Remote Instruction: Looking Back on this Past Week

On the educational front, last week was pretty crazy as educators across the country struggled to put together distance learning options for their kids, some of whom are too young to read. Recognizing the unique challenges the teachers of our youngest learners will be facing we immediately took steps to support primary school teachers.

Our first step was to begin curating youtube playlists. These are some of our favorite learning videos that are used in many classrooms across the county. Next we put together an online Primary (K-3) Professional Learning Community that will focus the next six weeks on remote instruction. As of Sunday night we have 59 K-3 classroom teachers in the group.

We are challenging these teachers to go beyond the motions of remote teaching to look at what their desired outcomes for the experience are and how much engagement they can realistically expect.

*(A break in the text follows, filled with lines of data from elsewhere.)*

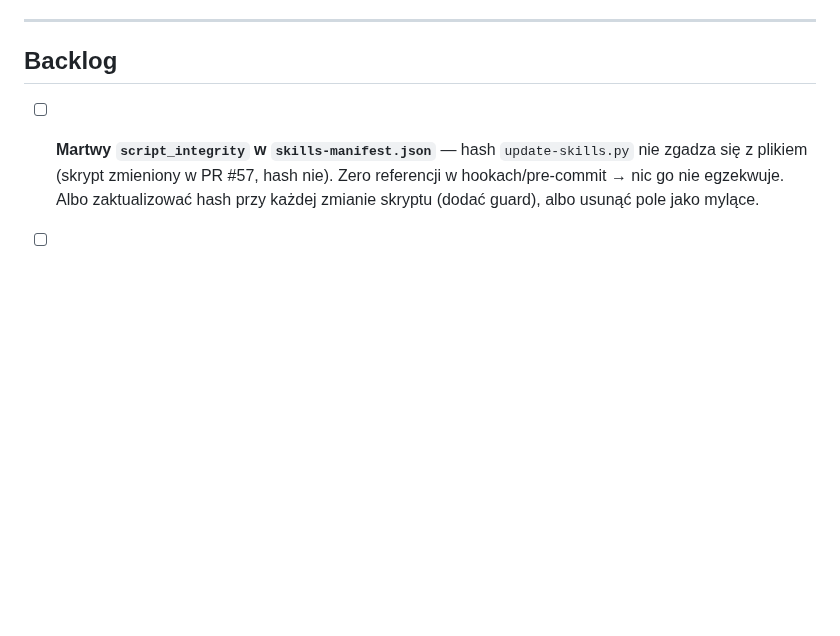
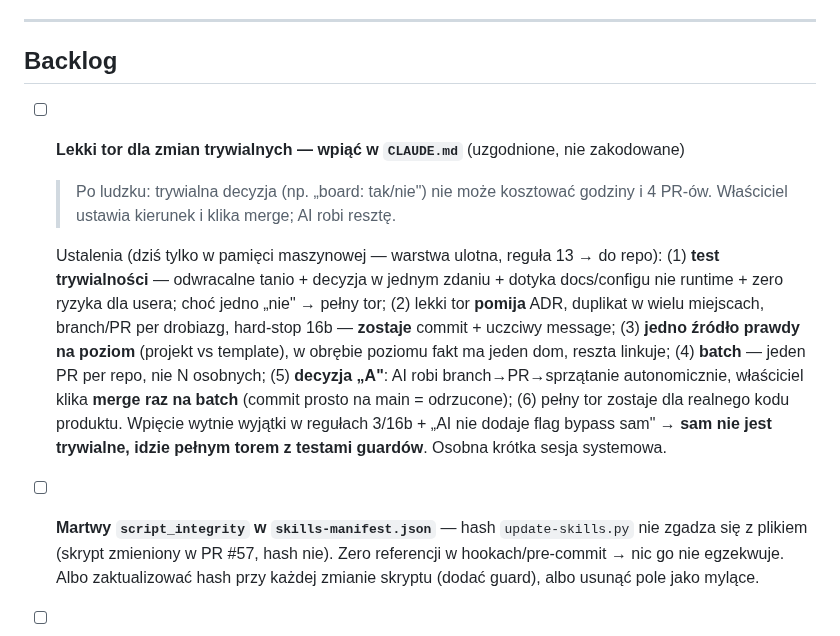
Before and after one commit to dev76bitpl/tai, a Markdown page: docs/TASKS.md, the part around the change. Drawn GitHub-style; blank space fills up the shorter version.

Commit message:
docs(tasks): backlog lightweight-lane agreement pending CLAUDE.md encode (#86)
- record the trivial-change light-lane agreement in repo (was only in
  machine memory — volatile, rule 13 wants it in repo)
- triviality test, what the lane skips, one-source-per-scope, batching,
  decision "A" (AI does branch->PR, owner only merges per batch)
- full encode into CLAUDE.md carves exceptions in rules 3/16b -> not
  trivial itself, deferred to a dedicated system session

```diff
--- a/docs/TASKS.md
+++ b/docs/TASKS.md
@@ -22,6 +22,22 @@ Checklisty implementacyjne per faza znajdują się wyłącznie w [docs/ROADMAP.m
 ---
 
 ## Backlog
+
+- [ ] **Lekki tor dla zmian trywialnych — wpiąć w `CLAUDE.md`** (uzgodnione, nie zakodowane)
+
+  > Po ludzku: trywialna decyzja (np. „board: tak/nie") nie może kosztować godziny i 4 PR-ów.
+  > Właściciel ustawia kierunek i klika merge; AI robi resztę.
+
+  Ustalenia (dziś tylko w pamięci maszynowej — warstwa ulotna, reguła 13 → do repo):
+  (1) **test trywialności** — odwracalne tanio + decyzja w jednym zdaniu + dotyka docs/configu nie
+  runtime + zero ryzyka dla usera; choć jedno „nie" → pełny tor; (2) lekki tor **pomija** ADR,
+  duplikat w wielu miejscach, branch/PR per drobiazg, hard-stop 16b — **zostaje** commit + uczciwy
+  message; (3) **jedno źródło prawdy na poziom** (projekt vs template), w obrębie poziomu fakt ma
+  jeden dom, reszta linkuje; (4) **batch** — jeden PR per repo, nie N osobnych; (5) **decyzja „A"**:
+  AI robi branch→PR→sprzątanie autonomicznie, właściciel klika **merge raz na batch** (commit
+  prosto na main = odrzucone); (6) pełny tor zostaje dla realnego kodu produktu.
+  Wpięcie wytnie wyjątki w regułach 3/16b + „AI nie dodaje flag bypass sam" → **sam nie jest
+  trywialne, idzie pełnym torem z testami guardów**. Osobna krótka sesja systemowa.
 
 - [ ] **Martwy `script_integrity` w `skills-manifest.json`** — hash `update-skills.py`
       nie zgadza się z plikiem (skrypt zmieniony w PR #57, hash nie). Zero referencji
```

We are looking forward to gaining some important insights over the course of the next six weeks and we will most certainly share what we learn.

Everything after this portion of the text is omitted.